Whether a program like Shark Spotters, or some of the other options described above, would work in KwaZulu-Natal with different types of sharks and topography, remains to be seen. But it does prove that there are viable alternatives to shark nets and also, that education and awareness go far to battle the perceived need of protection.
Sadly, the public’s, the media's, and government's responses to shark attack are usually emotional. As a result, there has been no rational public debate or discussion on how to end this environmentally disastrous and archaic process. While all accidental deaths are tragedies for those involved, and the fear of attacks runs high, it should not eliminate the need for a dialogue.
An independent symposium must be organized and attended by representatives from various sectors: conservation, science, travel & tourism, sea rescue, marine behavioralists, etc to outline potential options and a targeted plan for the net and drumline removals, complete with an education and awareness campaign.
Per the 2008 KwaZulu-Natal Sharks Board Act which states the KZNSB will “promote biodiversity by striving to reduce any negative environmental impact”, a serious re-evaluation that results in the elimination of the nets is long overdue. Destroying the very animals that keep our oceans – and our population – healthy is no longer an option.
Isn’t the removal of nets to see what happens is gambling with human lives?
Removing the nets in certain locations, or during certain times of the year is a very viable option towards net elimination.
The nets are removed for two months of the year already, to account for the Sardine Run, and the vast amounts of animals they catch – both intended and unintended. Beach users are warned accordingly, but not a single death has occurred as a result of the net removals during this time period. As well, there are situations in which not every shark net is set off every netted beach every day. Finally, in 1989, more than double the amount of shark nets were installed in KwaZulu-Natal than are today, and once again, the statistics of shark incidents have not changed.
If one uses Australia as a guide, the shark netting procedure has changed a number of times in the past with positive results. For more than three years from January 1943 to March 1946 during World War II, shark nets were completely removed due to the lack of boating resources. During this period there were no shark attacks of any kind on Sydney area surf beaches. And, they started removing the nets completely during the months of June and July starting in 1983 and May and August starting in 1989. No increase in the very low incidence of shark attacks has occurred since those four months were declared net-free. One can draw an easy conclusion that a reduction in shark nets does not result in an increased risk to shark attack or a gamble with human lives.
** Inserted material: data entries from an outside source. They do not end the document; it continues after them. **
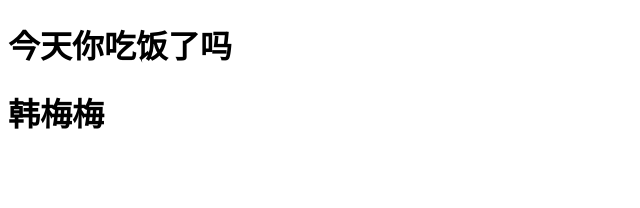
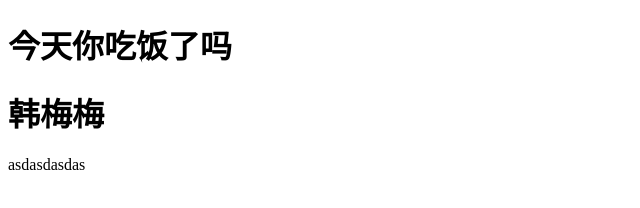
Before and after one commit to insistenceZHUO/gittest, a plain HTML site: page index.html in a window 1280 px wide. Shown: the whole page, without its empty margins (0-640 px from the left). Drawn offline with Linux system fonts and the light colour scheme.

Commit message:
撤销修改

```diff
--- a/index.html
+++ b/index.html
@@ -9,5 +9,6 @@
 <body>
     <h1>今天你吃饭了吗</h1>
     <h1>韩梅梅</h1>
+    asdasdasdas
 </body>
 </html>
```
Will the removal of nets eventually result in an incident? And would that incident have occurred if nets were still installed? No one can know for sure. Ultimately, it comes down to education and awareness and a campaign needs to be kicked off immediately. The public must accept the risk that comes with swimming in the oceans – whether a beach is netted or not. A shark attack is a potential danger that must be acknowledged by anyone that frequents the oceans, but again, it should be kept in rational perspective. Is the minor risk worth jeopardizing the long-term health of local and worldwide ecosystems? Should we all be left quivering at the shore fearful of a shark attack? Science, reason and understanding all prove otherwise.